Skip to comments.What Are You Reading Now? - My Quarterly Thread
Posted on 07/07/2011 12:57:12 PM PDT by MplsSteve
Hi everyone! I hope your 4th of July was a good one.
it's time again for my quarterly "What Are You Reading Now?" thread. As you know, I consider Freepers to be among the most well-read of those of us on the Internet and I like to see what other Freepers are reading these days.
It can be anything - a classic novel, a trashy pulp romance, a technical journal, etc. Please do not deile this thread by posting "I'm reading this thread". it became very unfunny a long time ago.
I'll start. I'm just finishing "Chancellorsville 1863: The Souls of the Brave" by Ernest Furgurson. It's OK. Nothing to rave about though.
Well, what are you reading now? Let's hear about it!
I am half way through Donald Rumsfeld’s book “Known and Unknown”.
Here is an interesting paragraph about the 1992 Bush vs Clinton campaign from pages 414-415:
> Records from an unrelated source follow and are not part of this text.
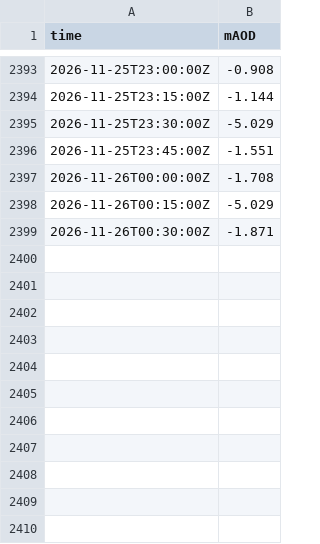
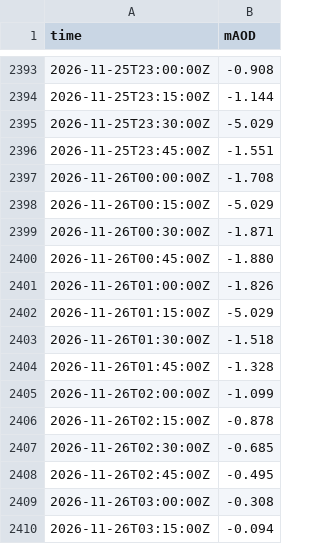
Before and after one commit to DrDK3/SailSim, a CSV file: data/dartmouth-2026-11.csv, drawn as a sheet; only a part is shown, gaps mark what is left out; the diff names each change by its address in the sheet, - before the commit and + after, or states it on an @@ line.

```diff
--- a/data/dartmouth-2026-11.csv
+++ b/data/dartmouth-2026-11.csv
+row 2400: 2026-11-26T00:45:00Z | -1.880
+row 2401: 2026-11-26T01:00:00Z | -1.826
+row 2402: 2026-11-26T01:15:00Z | -5.029
+row 2403: 2026-11-26T01:30:00Z | -1.518
+row 2404: 2026-11-26T01:45:00Z | -1.328
+row 2405: 2026-11-26T02:00:00Z | -1.099
+row 2406: 2026-11-26T02:15:00Z | -0.878
+row 2407: 2026-11-26T02:30:00Z | -0.685
+row 2408: 2026-11-26T02:45:00Z | -0.495
+row 2409: 2026-11-26T03:00:00Z | -0.308
+row 2410: 2026-11-26T03:15:00Z | -0.094
```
“By 1992, a U.S. presidential election year, Bill Clinton, the politically astute young governor of Arkansas, accused President George H.W. Bush and his predecessor, Ronald Reagan, of being soft on Iraq. I was interested in this debate, as I had played a role in the drama when I met with Saddam Hussein as President Ronald Reagan’s Middle East envoy. Clinton may have been looking to burnish his national security credentials by trying to appear tougher in foreign policy than the Bush administration. Clinton’s running mate, Tennessee Senator Albert Gore, Jr, went even further than Clinton, accusing President George H.W. Bush of deliberately concealing the extent of Saddam’s ties to terrorism, his attacks on U.S. interests, and his efforts to develop a nuclear weapon. Clinton and Gore pledged that their administration would be under no illusions when it came to dealing with Saddam. Supporters of the 1992 Democratic presidential ticket exploited the poor economic news of the day by distributing a bumper sticker that read: SADDAM HUSSEIN STILL HAS HIS JOB. DO YOU?”
Julian Young’s biography of Nietzsche;
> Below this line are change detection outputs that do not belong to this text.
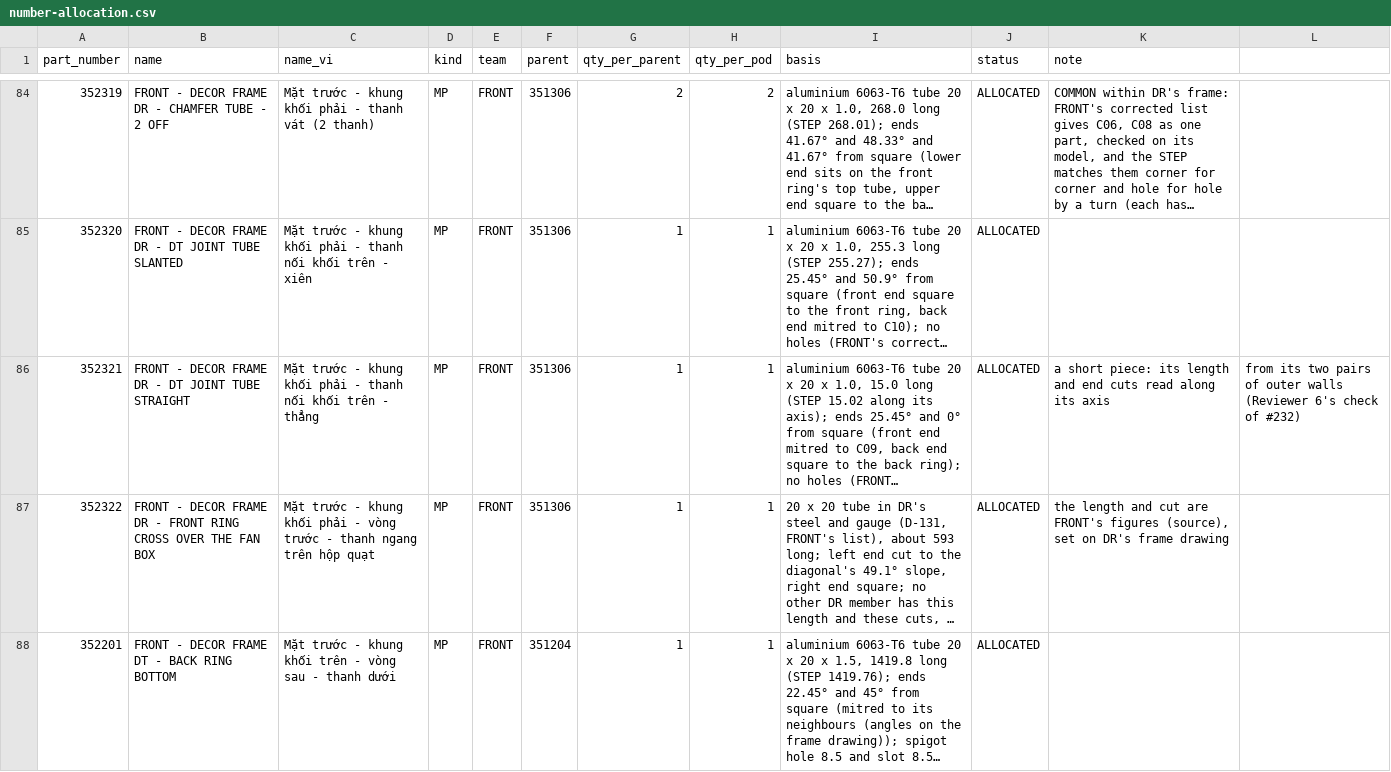
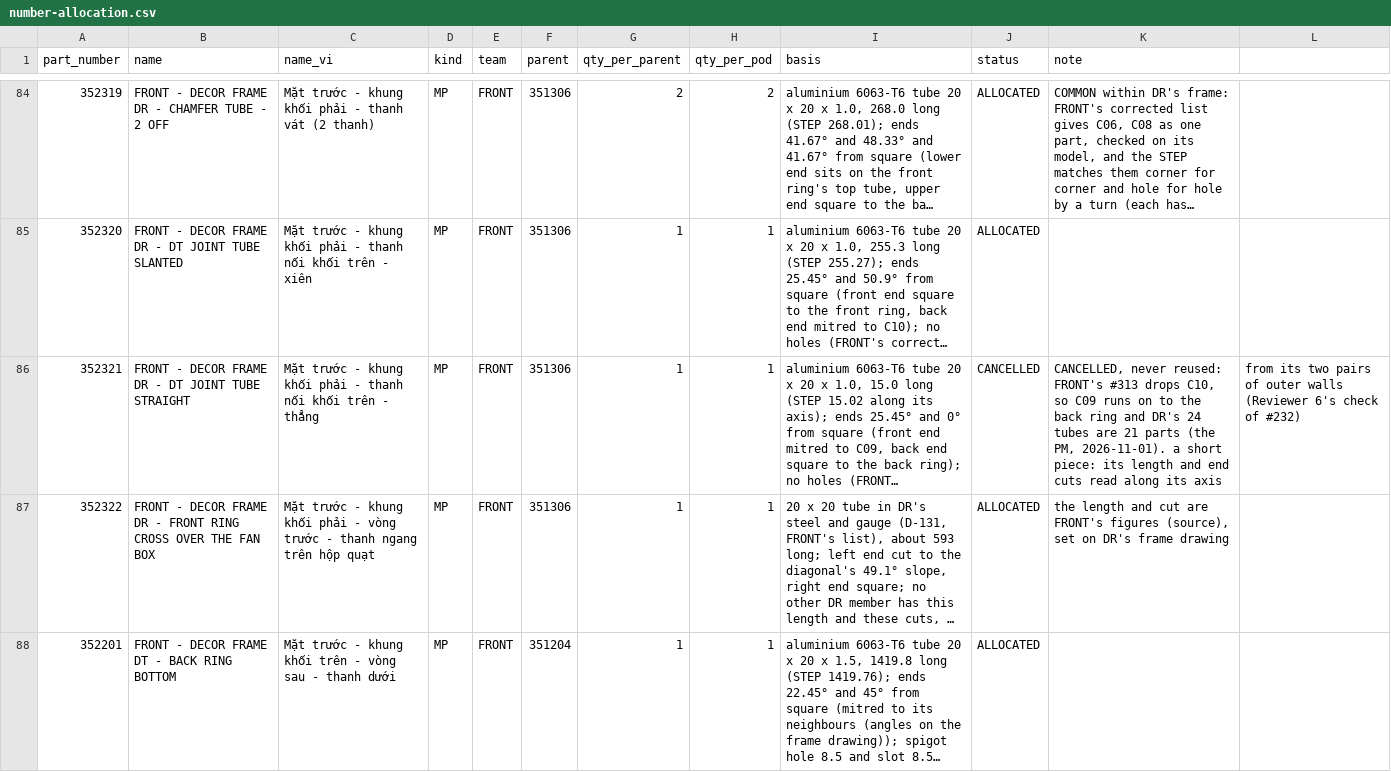
Before and after one commit to autonomous-ai/spaceship, a CSV file: v2/04-BOM/number-allocation.csv, drawn as a sheet; only a part is shown, gaps mark what is left out; long unchanged cells end in …; the diff names each change by its address in the sheet, - before the commit and + after, or states it on an @@ line.

```diff
--- a/v2/04-BOM/number-allocation.csv
+++ b/v2/04-BOM/number-allocation.csv
-J86 (status): ALLOCATED
+J86 (status): CANCELLED
-K86 (note): a short…
+K86 (note): CANCELLED, never reused: FRONT's #313 drops C10, so C09 runs on to the back ring and DR's 24 tubes are 21 parts (the PM, 2026-11-01). a short…
```
Also changed, not shown: v2/04-BOM/100000_P01_POD-MASTER_BOM.csv, 2 other files.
Roger Scruton’s little book Beauty;
Darwin, Marx, Wagner, Critique of a Tradition by Jacques Barzun.
Now that I look at that list, I realize I need to lighten up and get some fiction going....
The Shadow Rising by Robert Jordan. Re-reading the Wheel of Time getting ready for the last book.
Stanley: The Impossible Life of Africa's Greatest Explorer
I love the Fourth Turning.....
This link has Animal Farm, the search feature should give you 1984. I downloaded the zip files to my portable harddrive because they are large and then unzipped them.
Down here in Roanoke attending to my daughter
and first grandchild. Books I’m reading this week are:
Hell’s Corner - Baldacci - a Camel Club story-
disappointing - way too many pages and too strange
and unexplained plot twists
Lace Makers of Glenmara - Barbieri - 3 steps up from a
romance novel, but well told and entertaining
Rhett Butler’s People - McCaig - SO much better than
anticipated. Lots of CW facts I never knew, and GWTW
as told through Rhett’s life by another author -
well, it fits perfectly and I will send a fan letter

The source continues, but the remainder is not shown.